Written by Economy Bureau | New Delhi | Updated: May 3 2009, 04:59am hrs
India's exports, which account for nearly 16% of GDP, slumped by 33.3% to $11.5 billion in March 2009, from $17.3 billion a year earlier. This is the sixth consecutive monthly decline and the sharpest in over a decade.

Figures released by the ministry of commerce on Friday show that for the full 2008-09 fiscal, exports stood at $168.7 billion, lower than even the revised target of $175 billion. Imports grew by 14.3% to $287.8 billion in 2008-09 from $251.7 billion in 2007-08.

Of particular concern for industry is the 18.9% decline in non-oil importsa key measure of domestic economic activityto $11.7 billion in March 2009 from $14.4 billion a year earlier. Ficci president Harsh Pati Singhania agreed this could slow industrial production, especially if concentrated in machinery, equipment and project goods.

Indias industrial output slipped by 1.2% in February. Macquarie Research has, nevertheless, projected it to grow at 10% in March. In 2008-09, exports grew at an average of 30% until September, when the collapse of Lehman Brothers ignited a global crisis. Exports grew at over 29% in 2007-08.

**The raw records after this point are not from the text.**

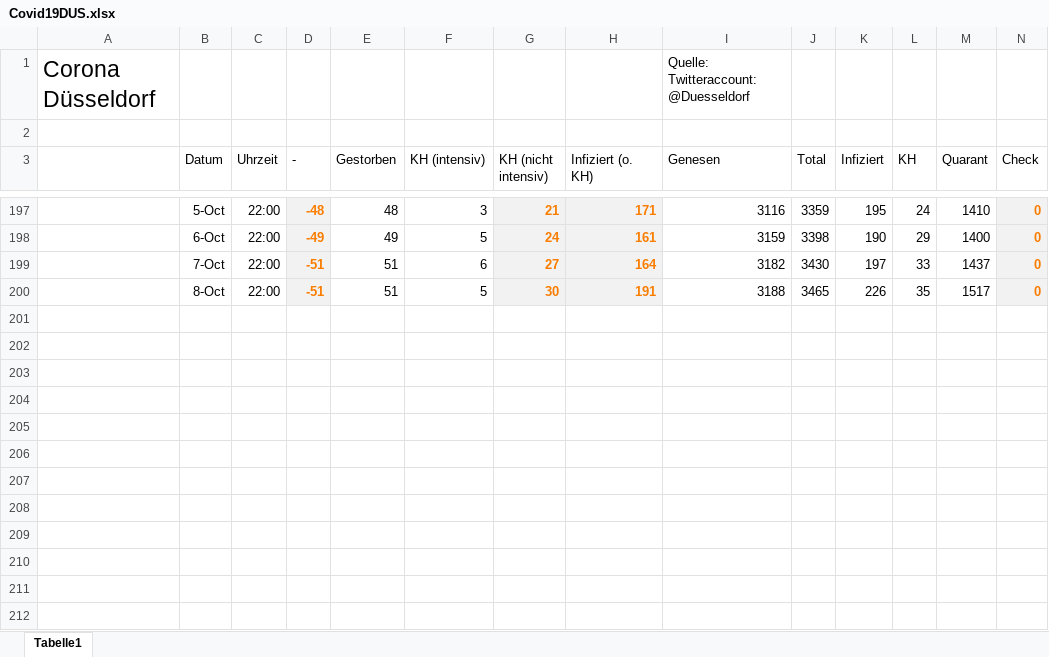
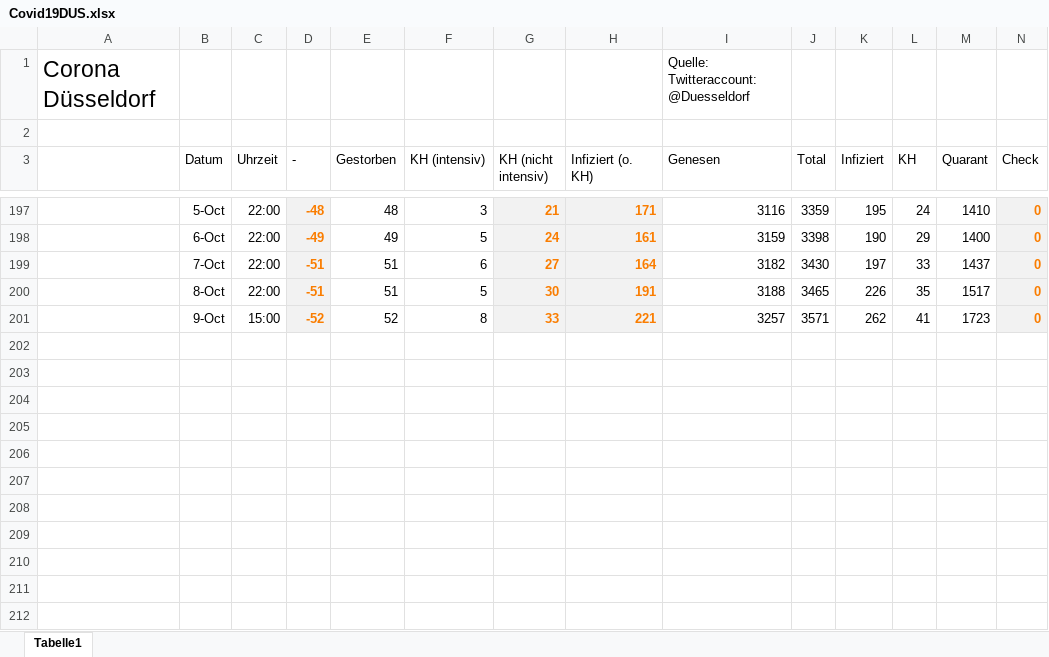
Before and after one commit to dirkschreib/Covid19DUS, an Excel workbook: Covid19DUS.xlsx, sheet Tabelle1, drawn as a sheet; only a part is shown, gaps mark what is left out; values as stored, in another font and other column widths than the file's, no borders; charts and pictures and table styles not drawn; removed rows and columns are numbered as before the commit, all else as after; rows hold the shown columns only; the diff names each change by its address in the sheet, - before the commit and + after, or states it on an @@ line.

```diff
--- a/Covid19DUS.xlsx (sheet Tabelle1)
+++ b/Covid19DUS.xlsx (sheet Tabelle1)
-row 201: (empty)
-row 202: (empty)
-row 203: (empty)
-row 204: (empty)
-row 205: (empty)
-row 206: (empty)
-row 207: (empty)
-row 208: (empty)
-row 209: (empty)
-row 210: (empty)
-row 211: (empty)
-row 212: (empty)
+row 201:  | 9-Oct | 15:00 | -52 | 52 | 8 | 33 | 221 | 3257 | 3571 | 262 | 41 | 1723 | 0
```
Also changed, not shown: charts or pictures, 2 other files.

The trade deficitthe difference between exports and importswidened 34% to $119 billion in FY09 from $88.5 billion in FY08. The World Trade Organisation estimates global trade to fall by 9% in 2009-10. RBI governor D Subbarao had warned that the global recession may not only continue through 2009, but could prolong into next year.

However, the Federation of Indian Export Organisation is optimistic that exports would pick up from July to post a 10% growth to $185 billion this financial year. Said FIEO president A Sakhtivel, The inventories of buyers in Europe will be over by August. European buyers have started visiting India and international trade fairs for procurement. Diversifying exports to Latin America, Africa and Asia will help India register better growth, he added.

Most analysts argue that a recovery is unlikely before the second half of 2009-10. The swine flu outbreak that started in Mexico and spread to the US and Canada could further impact global trade from a decline in the movement of goods and labour. Projecting global GDP to decline by 1.3% in 2009, the International Monetary Fund said last month that a sharp drop in capital flows and collapse in global trade had hit emerging markets.

RBI expects India to grow at 6% in 2009-10. But the US and Europe, which account for around 35% of Indias exports, are yet to show signs of the so-called green shoots of recovery. This has dampened prospects for an early turnaround in industrial output and shipments.